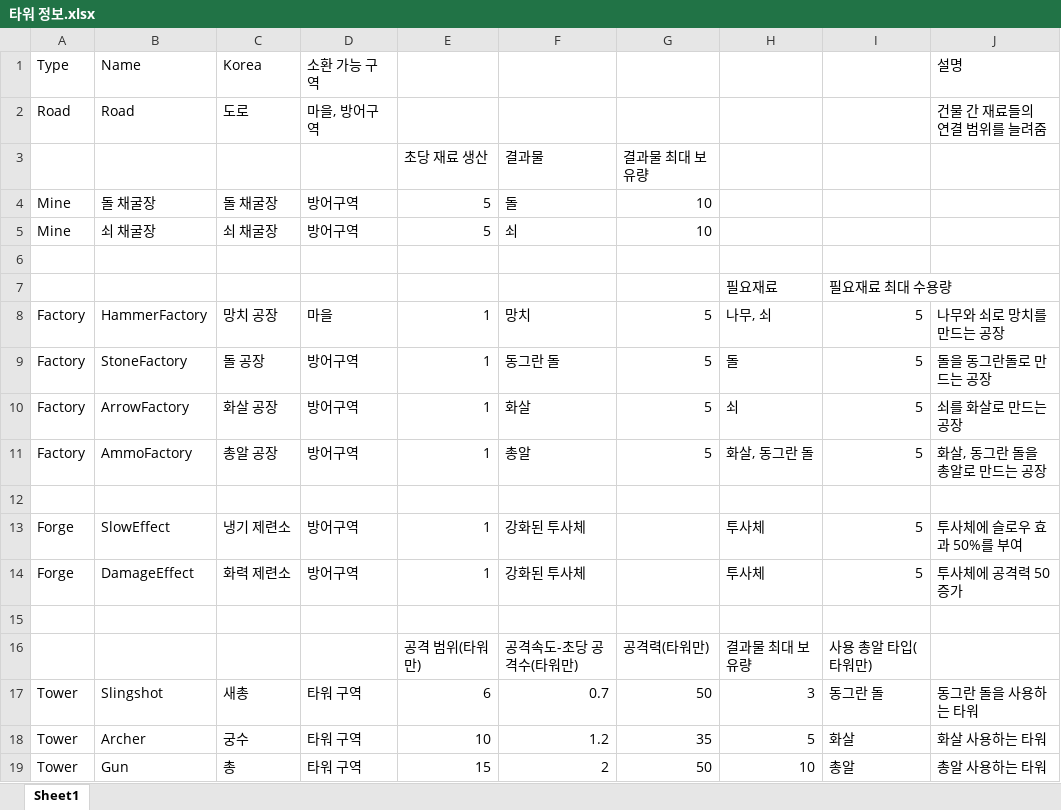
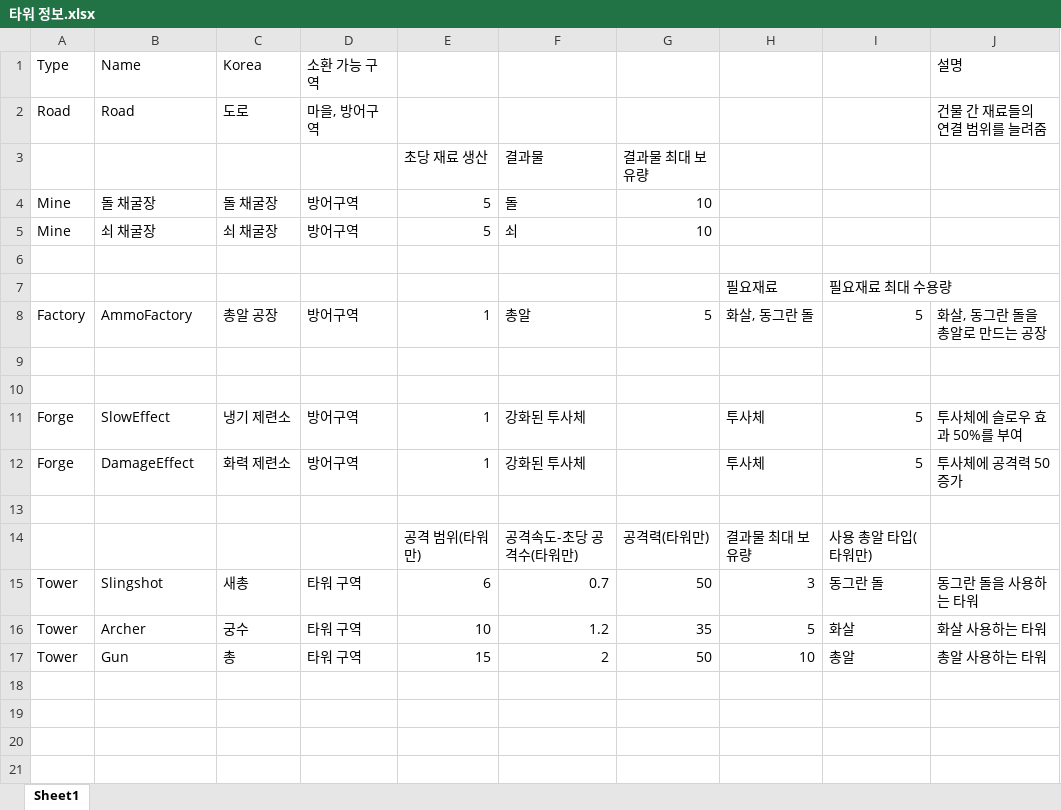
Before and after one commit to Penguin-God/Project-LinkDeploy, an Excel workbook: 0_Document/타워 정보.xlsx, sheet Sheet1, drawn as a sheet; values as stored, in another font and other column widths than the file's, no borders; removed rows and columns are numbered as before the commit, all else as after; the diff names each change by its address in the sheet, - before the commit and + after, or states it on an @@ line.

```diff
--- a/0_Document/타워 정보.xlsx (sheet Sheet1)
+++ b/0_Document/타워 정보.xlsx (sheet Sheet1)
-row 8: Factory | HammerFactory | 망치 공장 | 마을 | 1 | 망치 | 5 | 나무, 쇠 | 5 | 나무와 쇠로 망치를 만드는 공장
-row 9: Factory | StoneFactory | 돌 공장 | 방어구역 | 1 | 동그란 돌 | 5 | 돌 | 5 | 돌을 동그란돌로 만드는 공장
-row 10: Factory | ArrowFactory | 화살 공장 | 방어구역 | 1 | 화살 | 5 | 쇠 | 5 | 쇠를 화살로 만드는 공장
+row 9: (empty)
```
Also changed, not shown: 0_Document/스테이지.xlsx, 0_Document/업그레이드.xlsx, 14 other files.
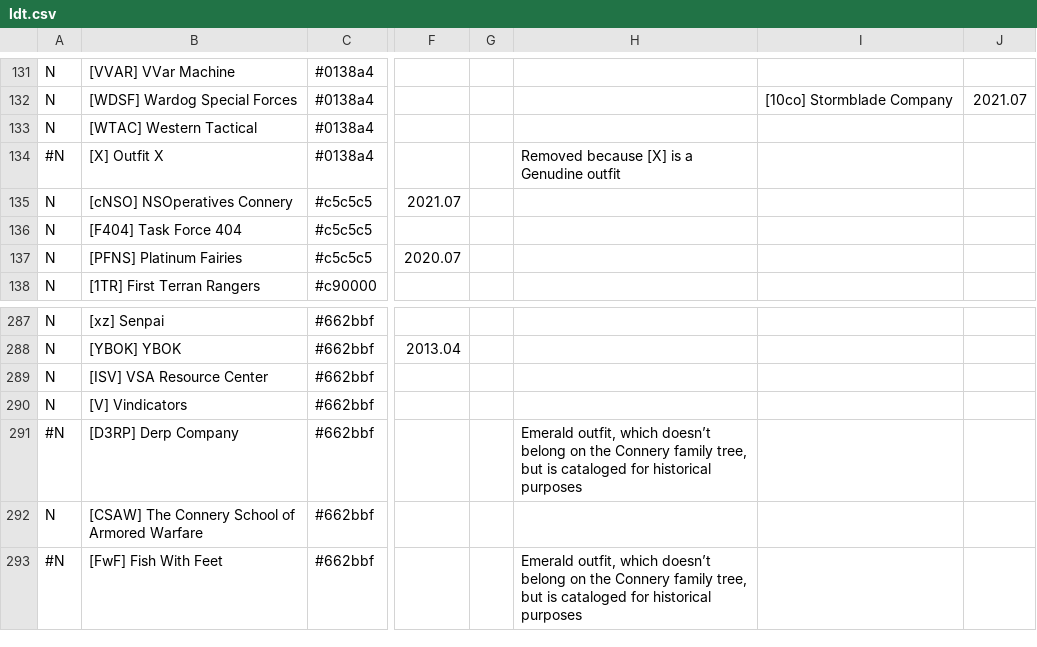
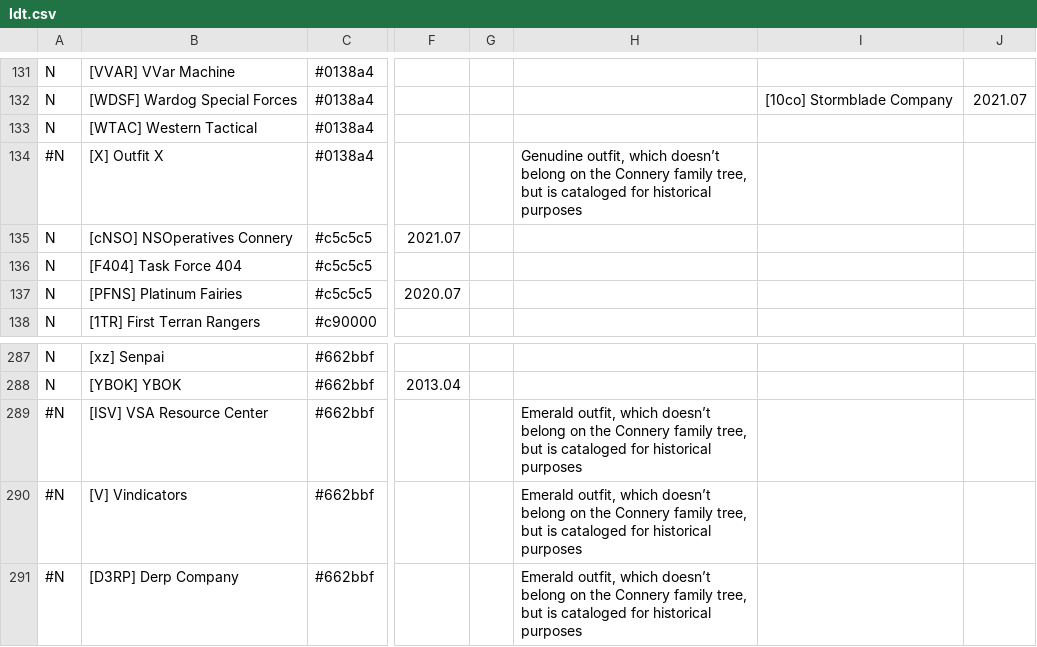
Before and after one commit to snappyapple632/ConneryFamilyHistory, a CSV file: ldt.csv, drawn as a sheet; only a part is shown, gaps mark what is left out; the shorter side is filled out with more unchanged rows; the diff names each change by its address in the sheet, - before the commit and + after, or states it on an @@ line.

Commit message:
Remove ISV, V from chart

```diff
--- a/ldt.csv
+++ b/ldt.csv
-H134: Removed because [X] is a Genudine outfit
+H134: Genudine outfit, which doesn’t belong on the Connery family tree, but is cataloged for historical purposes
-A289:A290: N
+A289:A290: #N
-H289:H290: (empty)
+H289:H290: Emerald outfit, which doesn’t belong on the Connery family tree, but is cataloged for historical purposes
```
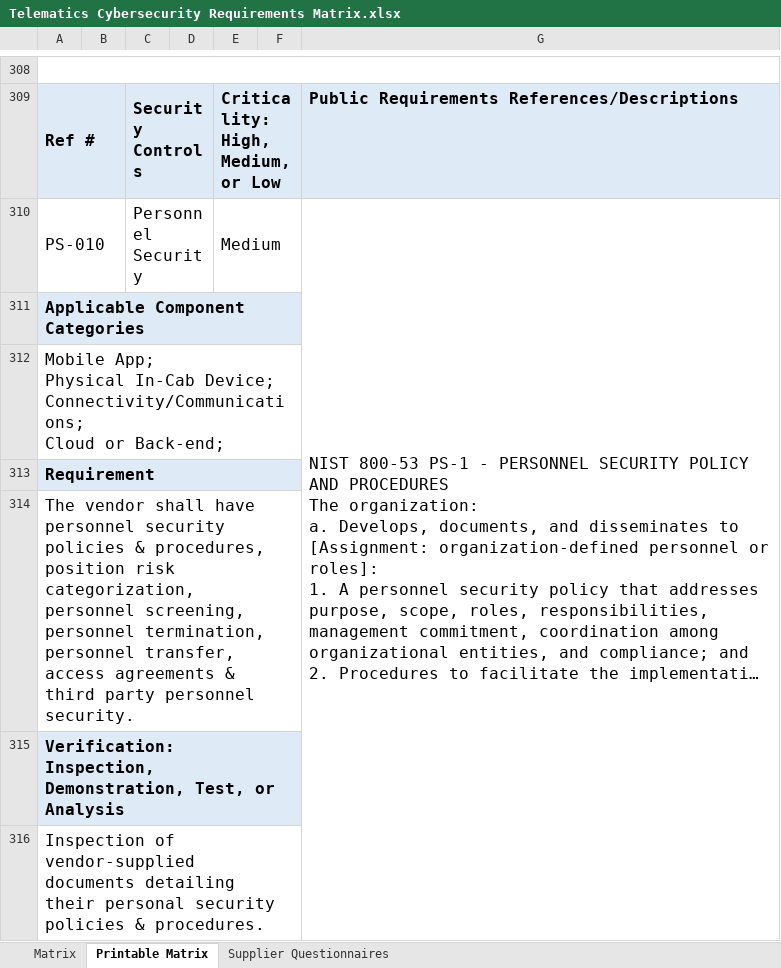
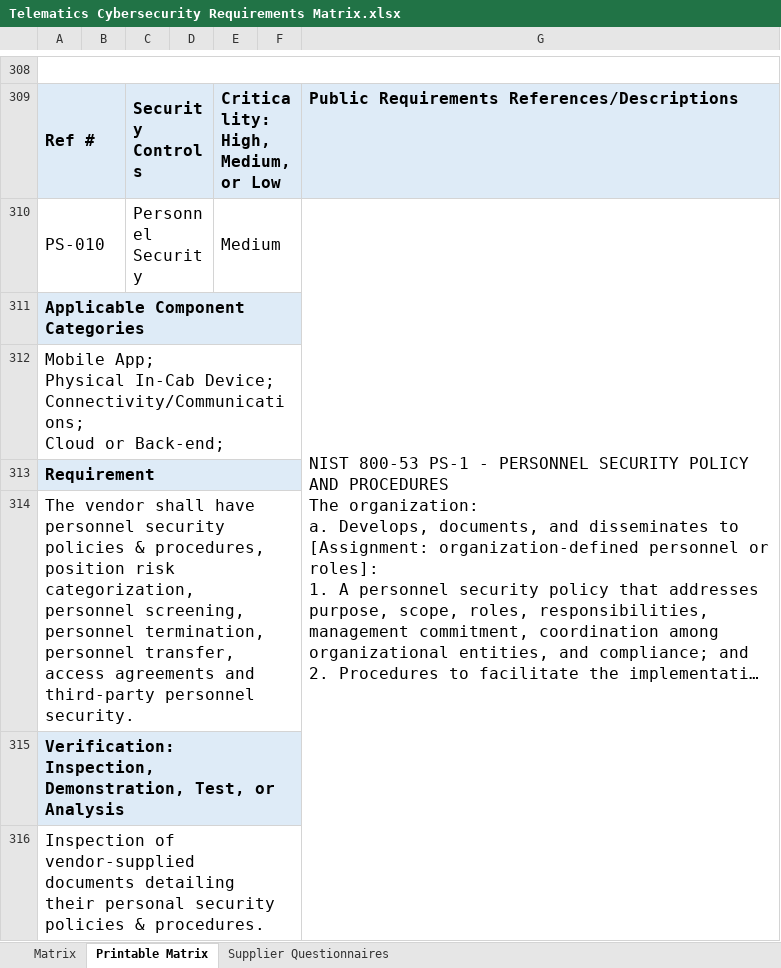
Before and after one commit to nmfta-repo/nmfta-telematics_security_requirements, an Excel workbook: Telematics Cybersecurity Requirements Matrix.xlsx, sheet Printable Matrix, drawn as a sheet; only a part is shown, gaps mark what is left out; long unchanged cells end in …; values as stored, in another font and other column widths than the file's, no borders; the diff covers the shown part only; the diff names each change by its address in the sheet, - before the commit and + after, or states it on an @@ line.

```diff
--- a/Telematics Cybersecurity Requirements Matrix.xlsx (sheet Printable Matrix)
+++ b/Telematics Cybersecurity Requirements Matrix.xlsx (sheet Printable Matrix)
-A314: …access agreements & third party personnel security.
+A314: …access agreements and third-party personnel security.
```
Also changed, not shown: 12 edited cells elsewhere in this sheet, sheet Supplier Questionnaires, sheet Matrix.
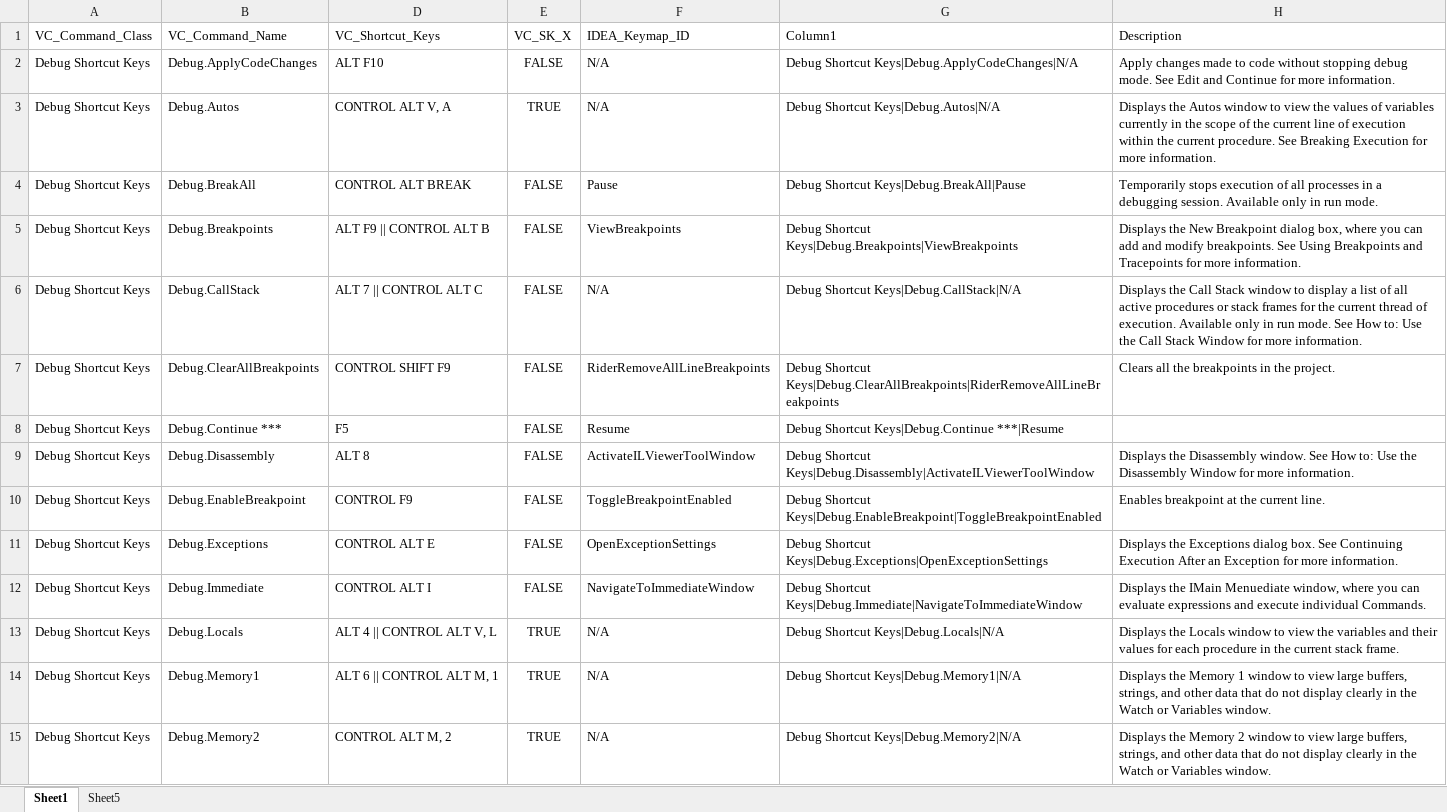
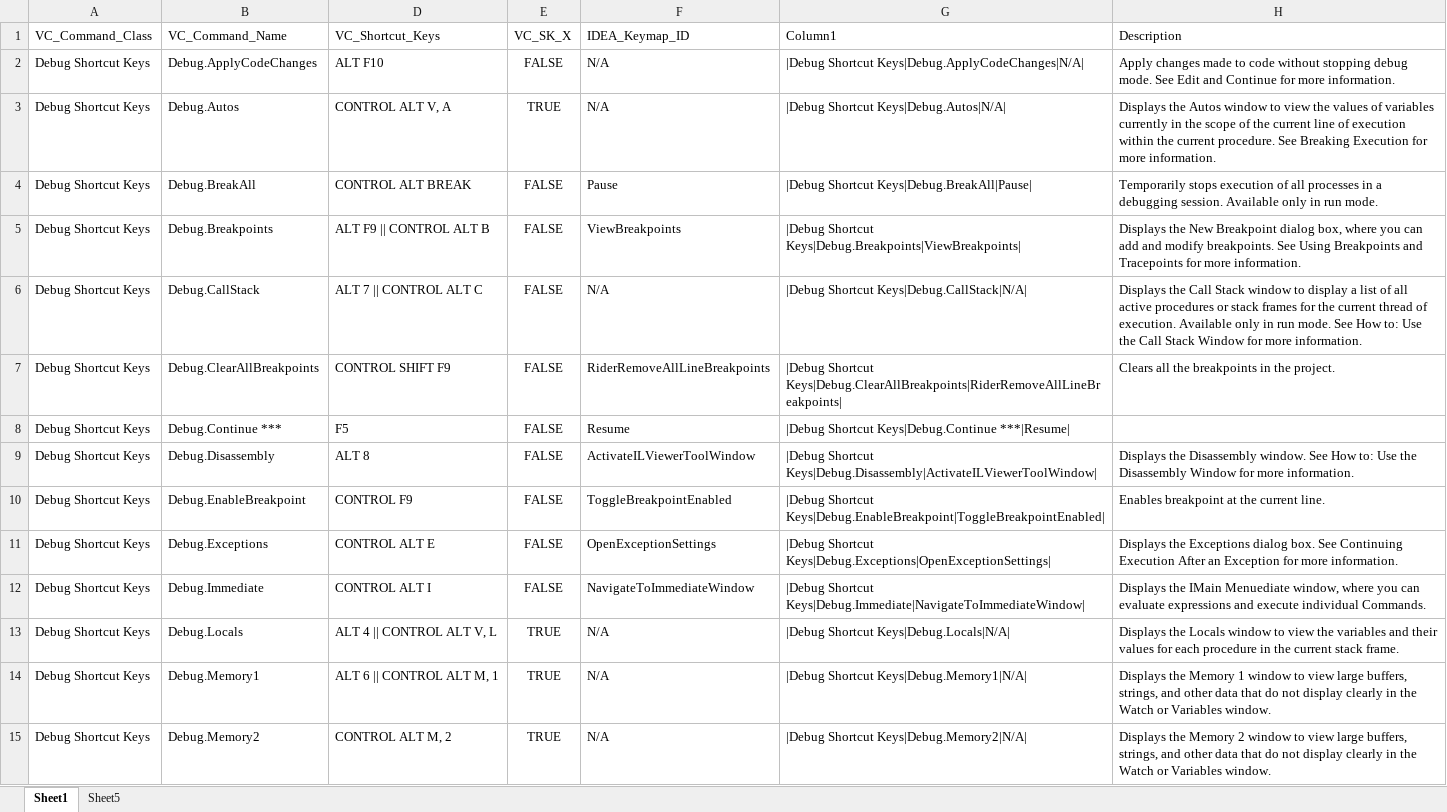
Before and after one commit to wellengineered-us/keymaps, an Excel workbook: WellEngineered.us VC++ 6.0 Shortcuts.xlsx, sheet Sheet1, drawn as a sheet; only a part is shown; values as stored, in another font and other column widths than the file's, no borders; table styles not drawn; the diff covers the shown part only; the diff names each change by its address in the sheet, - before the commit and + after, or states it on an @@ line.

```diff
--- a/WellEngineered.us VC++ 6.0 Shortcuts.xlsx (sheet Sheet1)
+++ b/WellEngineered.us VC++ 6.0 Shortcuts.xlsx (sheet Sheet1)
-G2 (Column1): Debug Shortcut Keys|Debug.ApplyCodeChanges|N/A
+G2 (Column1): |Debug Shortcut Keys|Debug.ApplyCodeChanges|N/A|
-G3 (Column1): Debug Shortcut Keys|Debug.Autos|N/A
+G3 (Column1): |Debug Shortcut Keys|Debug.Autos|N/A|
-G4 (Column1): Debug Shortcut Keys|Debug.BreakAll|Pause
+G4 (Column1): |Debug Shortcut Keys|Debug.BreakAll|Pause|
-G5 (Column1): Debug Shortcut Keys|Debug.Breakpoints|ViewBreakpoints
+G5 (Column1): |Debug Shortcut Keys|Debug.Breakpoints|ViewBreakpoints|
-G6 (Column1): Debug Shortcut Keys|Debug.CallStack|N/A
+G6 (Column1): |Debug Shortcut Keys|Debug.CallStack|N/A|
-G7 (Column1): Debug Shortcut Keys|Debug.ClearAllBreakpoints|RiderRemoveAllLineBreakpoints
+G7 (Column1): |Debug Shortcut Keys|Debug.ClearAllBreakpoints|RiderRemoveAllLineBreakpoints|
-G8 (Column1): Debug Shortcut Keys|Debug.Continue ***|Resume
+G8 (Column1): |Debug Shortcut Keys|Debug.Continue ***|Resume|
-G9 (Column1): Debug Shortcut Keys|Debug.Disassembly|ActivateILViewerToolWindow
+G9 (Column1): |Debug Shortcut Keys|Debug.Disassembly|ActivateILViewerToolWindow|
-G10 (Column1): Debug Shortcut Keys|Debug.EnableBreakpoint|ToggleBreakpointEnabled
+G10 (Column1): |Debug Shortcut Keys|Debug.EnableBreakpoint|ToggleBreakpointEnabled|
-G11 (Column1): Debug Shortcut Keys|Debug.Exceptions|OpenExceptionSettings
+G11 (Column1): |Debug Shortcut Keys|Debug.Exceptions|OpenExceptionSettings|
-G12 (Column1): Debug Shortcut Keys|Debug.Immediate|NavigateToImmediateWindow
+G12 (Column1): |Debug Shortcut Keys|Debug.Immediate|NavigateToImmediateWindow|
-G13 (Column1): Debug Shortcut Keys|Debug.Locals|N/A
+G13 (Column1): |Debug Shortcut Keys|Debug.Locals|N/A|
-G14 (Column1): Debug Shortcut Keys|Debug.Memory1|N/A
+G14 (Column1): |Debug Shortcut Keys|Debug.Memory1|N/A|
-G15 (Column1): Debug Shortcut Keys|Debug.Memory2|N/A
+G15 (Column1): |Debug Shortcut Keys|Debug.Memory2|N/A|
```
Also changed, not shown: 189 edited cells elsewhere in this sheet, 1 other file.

> [Exercise aim] Among the lines in the data above, find those containing "widths" and give only how many there are.

> [Response below] 3